The Trump administration’s decision this week to exclude news outlets that they deem “fake news” is a disturbing sign of the times. For this reason and others, many are calling this the post truth/alt facts era. Dissent from political narratives, on both the left and the right, results in being personally excluded and/or attacked. Trump and the right by no means have a monopoly on narrow thinking and intolerance for opposing viewpoints.
Conservative speakers like Ann Coulter, Ben Shapiro, Dennis Prager, Milo Yiannopoulos, among many others, have been banned or blocked from speaking engagements on college campuses, often by violent student protests. Milo Yiannopoulos, was banned from Twitter last year. Dennis Prager’s pro-Israel video was banned by YouTube two months ago. A recent Pew Research study reveals 40% of millennials are ok with limiting free speech that is deemed offensive to minorities. The list could go on.
It seems that the left and right have at least one thing in common, both are deeply concerned about fake news/alt facts and are willing to do almost anything to eliminate it and its sources. And yet, fake news and media bias are not a new phenomenon. While it has most assuredly gotten worse since the dawn of the internet, social media, and 24/7 cable news cycle; we’ve only begun to acknowledge it today because there are so many competing voices to be heard. An event happens and one outlet’s take on it can quickly be compared to many others. Thus, revealing the spin and bias of one or many sources. And while this is a vexing problem, it also provides fascinating insight into the human condition and how susceptible we are to what’s causing it – tribalism.
As somebody who grew up with a strong tribal identity and for that matter, immersed in an ideological system constructed almost entirely out of fake news and lies (Christian fundamentalism), I can say with confidence that what’s happening politically today is nothing short of a religious holy war. Politics is the new religion and defying your tribe’s beliefs is unacceptable. To do so is to be branded “one of them,” and have whatever you say labeled as fake news. One of the results of this is the end of critical thinking and progress.
Sam Harris (neuroscientist, avowed atheist, and definitely not political conservative) recently said, “I’m not the first person to notice that it’s pretty strange that knowing a person’s position on any one of these issues [guns, immigration, abortion, climate change] generally allows you to predict his position on the others. This shouldn’t happen. Some of these issues are totally unrelated. Why should a person’s position on guns be predicative of his views on climate change, or immigration, or abortion? And yet it almost certainly is in our society. That’s a sign that people are joining tribes and movements. It’s not a sign of clear thinking.”

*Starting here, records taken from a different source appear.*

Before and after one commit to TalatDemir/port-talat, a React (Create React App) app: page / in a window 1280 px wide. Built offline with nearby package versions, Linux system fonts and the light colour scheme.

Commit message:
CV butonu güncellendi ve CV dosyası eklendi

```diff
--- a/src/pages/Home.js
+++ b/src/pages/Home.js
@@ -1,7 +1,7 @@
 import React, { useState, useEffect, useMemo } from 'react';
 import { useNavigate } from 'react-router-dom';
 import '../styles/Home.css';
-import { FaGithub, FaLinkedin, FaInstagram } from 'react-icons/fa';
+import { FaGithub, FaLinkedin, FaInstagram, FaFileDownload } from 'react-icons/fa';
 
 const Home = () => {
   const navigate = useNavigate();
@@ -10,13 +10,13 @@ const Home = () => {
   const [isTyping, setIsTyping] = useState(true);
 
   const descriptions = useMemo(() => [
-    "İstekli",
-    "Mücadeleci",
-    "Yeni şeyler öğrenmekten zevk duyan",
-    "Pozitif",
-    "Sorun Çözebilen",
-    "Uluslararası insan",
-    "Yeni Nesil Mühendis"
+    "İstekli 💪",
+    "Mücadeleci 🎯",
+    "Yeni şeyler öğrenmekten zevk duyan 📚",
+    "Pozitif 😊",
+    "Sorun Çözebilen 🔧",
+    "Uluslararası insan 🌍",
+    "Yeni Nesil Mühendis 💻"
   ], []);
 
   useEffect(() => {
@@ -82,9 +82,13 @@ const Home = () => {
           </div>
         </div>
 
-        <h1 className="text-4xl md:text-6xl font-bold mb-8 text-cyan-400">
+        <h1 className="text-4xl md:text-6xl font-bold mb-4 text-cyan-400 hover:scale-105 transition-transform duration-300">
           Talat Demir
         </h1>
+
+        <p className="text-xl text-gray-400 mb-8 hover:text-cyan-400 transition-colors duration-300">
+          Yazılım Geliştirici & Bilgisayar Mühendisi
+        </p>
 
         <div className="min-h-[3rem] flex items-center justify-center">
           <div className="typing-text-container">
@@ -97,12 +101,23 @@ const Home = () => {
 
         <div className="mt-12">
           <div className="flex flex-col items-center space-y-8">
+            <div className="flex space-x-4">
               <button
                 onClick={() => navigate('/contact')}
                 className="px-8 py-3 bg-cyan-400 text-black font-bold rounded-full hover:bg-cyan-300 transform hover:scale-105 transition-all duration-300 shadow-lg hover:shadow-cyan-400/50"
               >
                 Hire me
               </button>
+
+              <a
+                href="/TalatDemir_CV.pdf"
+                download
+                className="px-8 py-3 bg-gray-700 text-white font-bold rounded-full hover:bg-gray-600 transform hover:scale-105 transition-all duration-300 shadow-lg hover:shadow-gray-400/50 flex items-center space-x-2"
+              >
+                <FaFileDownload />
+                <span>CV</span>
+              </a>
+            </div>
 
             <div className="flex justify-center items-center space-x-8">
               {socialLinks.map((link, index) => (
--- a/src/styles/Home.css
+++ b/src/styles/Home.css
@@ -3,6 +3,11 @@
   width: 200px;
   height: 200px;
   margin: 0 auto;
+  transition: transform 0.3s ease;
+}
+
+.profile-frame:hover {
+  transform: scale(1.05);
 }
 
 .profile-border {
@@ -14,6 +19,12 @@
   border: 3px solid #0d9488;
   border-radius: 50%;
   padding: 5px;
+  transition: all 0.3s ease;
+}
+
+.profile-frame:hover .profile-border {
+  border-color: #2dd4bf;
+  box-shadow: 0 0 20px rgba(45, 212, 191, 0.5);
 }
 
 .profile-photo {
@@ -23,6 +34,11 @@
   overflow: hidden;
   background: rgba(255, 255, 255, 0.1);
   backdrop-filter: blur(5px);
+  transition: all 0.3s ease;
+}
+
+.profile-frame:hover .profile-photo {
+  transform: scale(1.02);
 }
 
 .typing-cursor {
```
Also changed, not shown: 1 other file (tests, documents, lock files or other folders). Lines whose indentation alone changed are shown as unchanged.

The only way I got out of the oppressive ideology I grew up in was through hearing opposing views and critical thinking. But let’s be clear, it’s really hard and scary to question your closest held beliefs and convictions, be they theological or political. It’s difficult and scary not just because you’re giving up what has provided you with certainty, security, and identity; but it’s hard because you’re probably losing your community too. About thirteen years ago I purchased Richard Dawkins book, “The Blind Watchmaker: Why the Evidence of Evolution Reveals a Universe without Design.” I was working for a church in Nashville at the time and was caught with it at my desk by my pastor/boss. He picked it up, looked at me with consternation and asked, “Why are you reading this?” I said something like, “Cause I want to know how the other side thinks.” My answer seemed to satisfy him but I could tell he was still concerned…and rightfully so. This was fake news to him and my interest in it, even if it was to somehow support “our side,” was seen as dangerous and suspect.
I see a similar kind of rigid intolerance unfolding on social media. While Facebook has both positive and negative effects, I’m becoming increasingly convinced that the negatives may outweigh the positives. Social media may be the greatest cause of the balkanization we’re seeing in our society. Early on, the expectation was that social media would cause people to carefully analyze different ideas, hold nuanced views, and becoming free thinkers. This has not been the case. Rather, by and large, the opposite has occurred. Social media has enhanced identity politics, tribalism, and groupthink. There are many fascinating psychological reasons for this, many of which can be found in fundamentalist religious communities too. The solution in either case is to resist the urge to give into tribalism and groupthink. And yet this is always a risk when we are part of a movement or tribe because we’re human and groupthink and tribalism are survival techniques we learned probably 200,000 years ago on the African savannah.
Our identity with a particular movement or community is *always* a threat to critical thinking. Maybe read that last sentence again so it sinks in. This doesn’t mean that we shouldn’t identify with political or religious communities (good luck not doing it), but it does mean that we should always be skeptical of them, especially if we feel like dissenting or questioning will be met with anger or disappointment. This is always a huge red flag. So, while Trump’s war against CNN and other “fake news” outlets is outrageous, and he may be the worst offender, he’s not the only one engaging in this religious holy war. We all need to take a step back and ask ourselves if we’re behaving in similar fashions.